### [WHAT YOU HAVE TO DO]
Each line of the material that mentions the word "center" is to be copied.

### [DATASET EXTRACT]
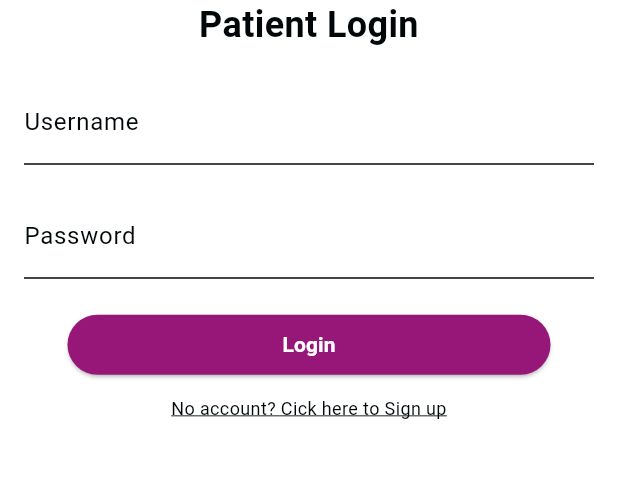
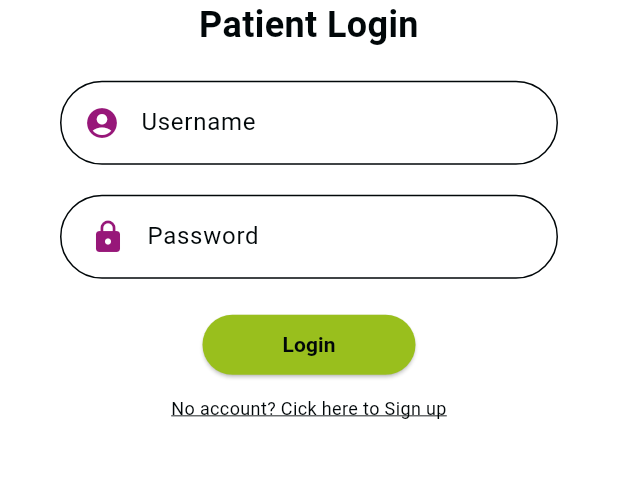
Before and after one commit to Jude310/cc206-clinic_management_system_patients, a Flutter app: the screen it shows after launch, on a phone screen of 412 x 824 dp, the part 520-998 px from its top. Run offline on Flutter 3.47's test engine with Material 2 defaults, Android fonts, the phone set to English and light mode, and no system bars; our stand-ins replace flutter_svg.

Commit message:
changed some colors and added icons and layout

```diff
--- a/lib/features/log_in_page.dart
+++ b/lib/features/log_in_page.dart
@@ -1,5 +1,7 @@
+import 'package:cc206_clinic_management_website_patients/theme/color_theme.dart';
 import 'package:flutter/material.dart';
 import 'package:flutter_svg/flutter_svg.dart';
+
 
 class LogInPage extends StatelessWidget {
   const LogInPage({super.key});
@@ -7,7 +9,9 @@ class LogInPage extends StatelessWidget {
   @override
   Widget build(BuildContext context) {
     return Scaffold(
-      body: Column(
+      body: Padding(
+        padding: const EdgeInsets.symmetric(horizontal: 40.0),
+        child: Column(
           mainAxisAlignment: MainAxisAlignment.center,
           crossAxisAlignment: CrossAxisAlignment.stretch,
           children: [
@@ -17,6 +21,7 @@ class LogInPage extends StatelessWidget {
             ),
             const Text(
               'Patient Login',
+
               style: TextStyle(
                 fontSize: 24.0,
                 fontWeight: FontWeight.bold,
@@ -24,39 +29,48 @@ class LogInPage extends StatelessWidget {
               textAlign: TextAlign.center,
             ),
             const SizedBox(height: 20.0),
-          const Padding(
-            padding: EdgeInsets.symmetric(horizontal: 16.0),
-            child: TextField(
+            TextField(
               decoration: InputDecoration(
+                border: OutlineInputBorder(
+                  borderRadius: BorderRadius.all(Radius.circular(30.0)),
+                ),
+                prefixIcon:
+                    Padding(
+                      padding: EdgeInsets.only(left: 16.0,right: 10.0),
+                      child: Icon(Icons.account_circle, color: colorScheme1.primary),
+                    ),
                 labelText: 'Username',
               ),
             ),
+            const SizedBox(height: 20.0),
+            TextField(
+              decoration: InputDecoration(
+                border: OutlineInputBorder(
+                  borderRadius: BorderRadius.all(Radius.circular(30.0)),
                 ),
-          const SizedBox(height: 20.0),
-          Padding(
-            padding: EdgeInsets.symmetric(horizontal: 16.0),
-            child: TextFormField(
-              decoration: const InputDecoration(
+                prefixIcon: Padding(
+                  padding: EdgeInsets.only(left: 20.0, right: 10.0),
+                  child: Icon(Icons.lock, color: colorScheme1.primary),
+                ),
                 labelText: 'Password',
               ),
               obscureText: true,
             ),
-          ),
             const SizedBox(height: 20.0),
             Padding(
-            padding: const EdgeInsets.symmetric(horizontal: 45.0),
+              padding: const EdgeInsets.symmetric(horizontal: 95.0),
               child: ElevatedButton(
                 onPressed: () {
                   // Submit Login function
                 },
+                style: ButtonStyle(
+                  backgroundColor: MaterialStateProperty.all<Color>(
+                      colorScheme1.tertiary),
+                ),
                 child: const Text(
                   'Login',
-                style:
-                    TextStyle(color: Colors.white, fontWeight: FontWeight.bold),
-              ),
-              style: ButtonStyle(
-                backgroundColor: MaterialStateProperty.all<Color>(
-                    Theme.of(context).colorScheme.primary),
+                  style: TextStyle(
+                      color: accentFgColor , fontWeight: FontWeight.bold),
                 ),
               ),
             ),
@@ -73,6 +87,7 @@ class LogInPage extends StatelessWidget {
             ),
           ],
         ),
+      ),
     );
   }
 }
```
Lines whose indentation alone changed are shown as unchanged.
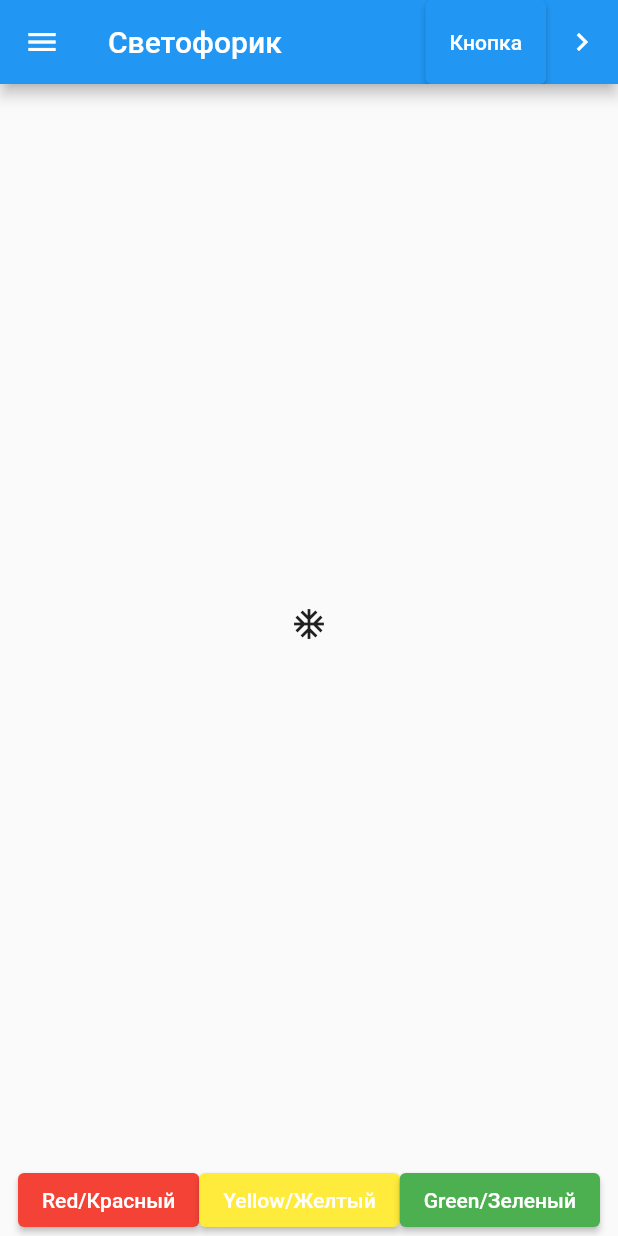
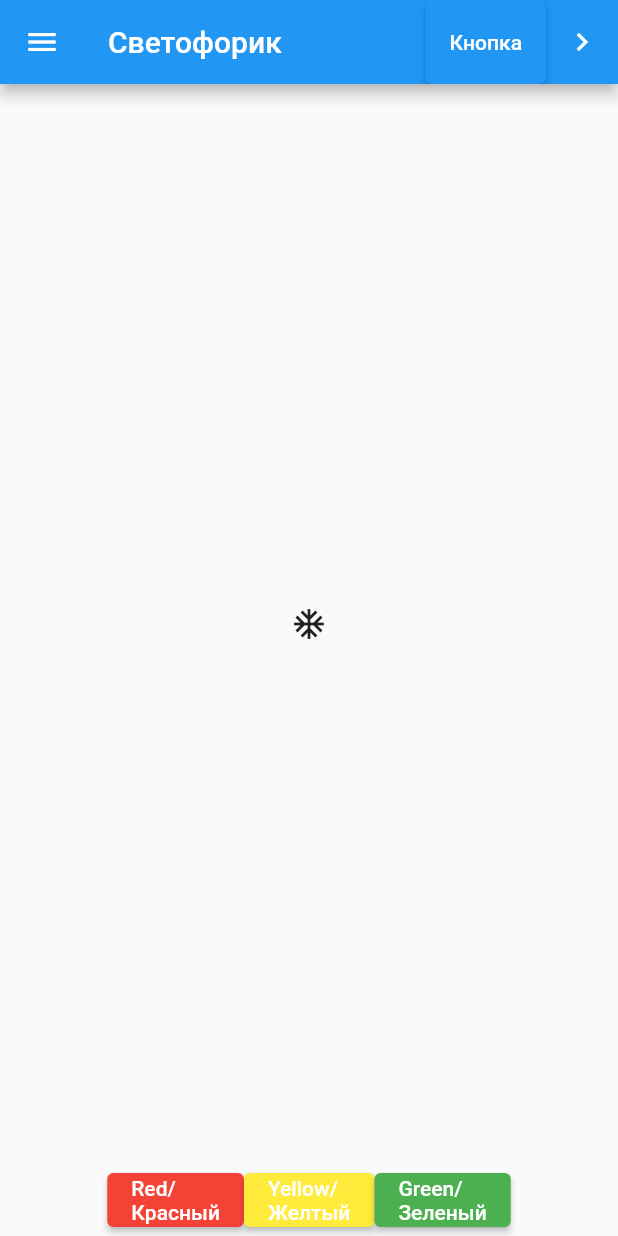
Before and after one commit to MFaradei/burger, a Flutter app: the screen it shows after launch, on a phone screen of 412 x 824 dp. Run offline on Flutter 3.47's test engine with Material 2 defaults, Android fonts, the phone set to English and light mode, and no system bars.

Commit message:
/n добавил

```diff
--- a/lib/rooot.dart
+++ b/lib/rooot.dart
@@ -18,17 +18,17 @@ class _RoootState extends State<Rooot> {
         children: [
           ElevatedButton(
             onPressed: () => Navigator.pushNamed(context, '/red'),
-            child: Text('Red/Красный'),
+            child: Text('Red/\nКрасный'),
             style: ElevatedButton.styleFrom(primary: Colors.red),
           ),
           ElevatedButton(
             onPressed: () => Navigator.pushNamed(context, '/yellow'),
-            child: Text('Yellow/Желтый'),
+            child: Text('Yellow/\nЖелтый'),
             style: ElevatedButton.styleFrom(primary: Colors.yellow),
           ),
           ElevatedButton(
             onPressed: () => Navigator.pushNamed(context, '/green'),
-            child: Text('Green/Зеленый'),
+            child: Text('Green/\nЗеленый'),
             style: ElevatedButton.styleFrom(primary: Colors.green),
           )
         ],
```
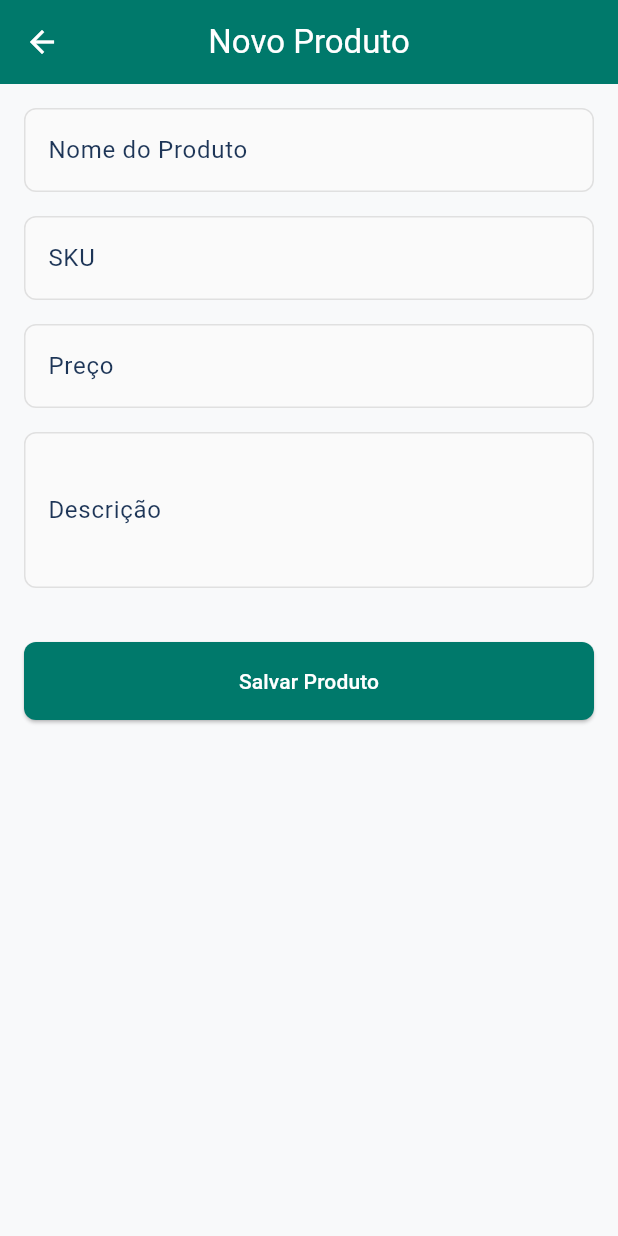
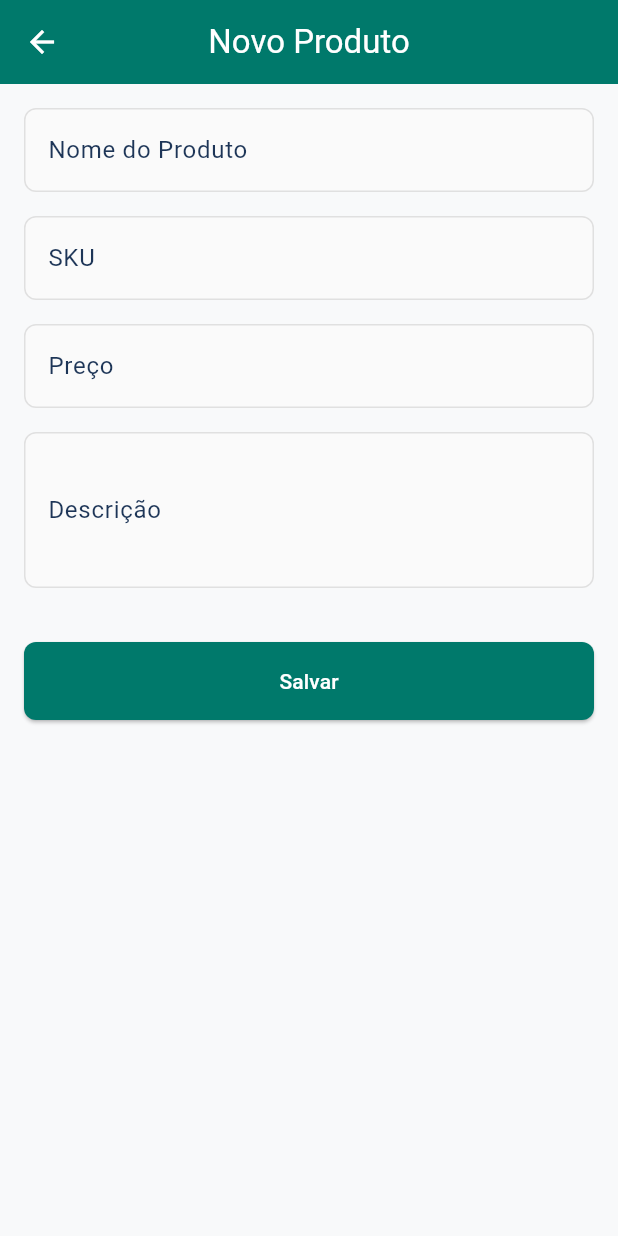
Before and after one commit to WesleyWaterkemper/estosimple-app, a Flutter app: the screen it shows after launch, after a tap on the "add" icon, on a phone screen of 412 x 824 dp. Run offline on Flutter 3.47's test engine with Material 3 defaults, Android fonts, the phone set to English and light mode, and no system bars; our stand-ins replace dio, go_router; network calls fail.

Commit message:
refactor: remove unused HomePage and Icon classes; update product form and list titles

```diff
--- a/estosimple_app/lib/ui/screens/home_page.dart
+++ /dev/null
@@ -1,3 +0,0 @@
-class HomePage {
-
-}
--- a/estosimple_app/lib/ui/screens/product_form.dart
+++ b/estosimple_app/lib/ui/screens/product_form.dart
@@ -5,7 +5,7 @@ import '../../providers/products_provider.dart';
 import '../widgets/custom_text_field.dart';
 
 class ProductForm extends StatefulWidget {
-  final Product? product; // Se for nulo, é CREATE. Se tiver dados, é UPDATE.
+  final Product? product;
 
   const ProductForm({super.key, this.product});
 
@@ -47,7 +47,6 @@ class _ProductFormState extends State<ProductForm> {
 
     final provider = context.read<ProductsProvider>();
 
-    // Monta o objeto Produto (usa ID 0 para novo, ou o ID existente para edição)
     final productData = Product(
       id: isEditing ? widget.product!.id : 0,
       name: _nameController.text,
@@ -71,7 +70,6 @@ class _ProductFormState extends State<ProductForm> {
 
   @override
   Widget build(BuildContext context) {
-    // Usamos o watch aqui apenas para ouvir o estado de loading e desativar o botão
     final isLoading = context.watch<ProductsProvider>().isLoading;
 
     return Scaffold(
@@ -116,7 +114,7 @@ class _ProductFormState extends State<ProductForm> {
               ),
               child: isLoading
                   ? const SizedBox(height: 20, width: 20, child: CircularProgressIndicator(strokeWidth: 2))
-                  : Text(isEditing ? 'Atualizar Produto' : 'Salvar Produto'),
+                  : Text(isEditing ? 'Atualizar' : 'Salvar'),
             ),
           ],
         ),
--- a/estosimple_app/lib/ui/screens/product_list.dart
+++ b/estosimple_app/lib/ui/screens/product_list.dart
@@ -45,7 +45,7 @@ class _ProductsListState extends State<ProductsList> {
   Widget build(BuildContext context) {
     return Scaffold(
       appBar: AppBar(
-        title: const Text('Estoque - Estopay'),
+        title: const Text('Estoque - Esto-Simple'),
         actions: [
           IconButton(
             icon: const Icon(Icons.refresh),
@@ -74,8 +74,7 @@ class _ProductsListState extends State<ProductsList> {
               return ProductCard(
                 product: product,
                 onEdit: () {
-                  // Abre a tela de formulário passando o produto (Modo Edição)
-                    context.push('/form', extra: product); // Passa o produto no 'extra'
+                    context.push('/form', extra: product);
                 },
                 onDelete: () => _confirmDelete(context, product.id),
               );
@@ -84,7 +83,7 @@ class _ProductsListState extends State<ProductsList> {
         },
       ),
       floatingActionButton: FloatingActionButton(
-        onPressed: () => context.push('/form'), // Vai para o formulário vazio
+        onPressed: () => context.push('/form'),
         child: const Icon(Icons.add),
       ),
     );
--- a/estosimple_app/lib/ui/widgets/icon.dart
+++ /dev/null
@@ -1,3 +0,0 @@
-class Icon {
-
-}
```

### [EXERCISE ANSWER]
           mainAxisAlignment: MainAxisAlignment.center,
               textAlign: TextAlign.center,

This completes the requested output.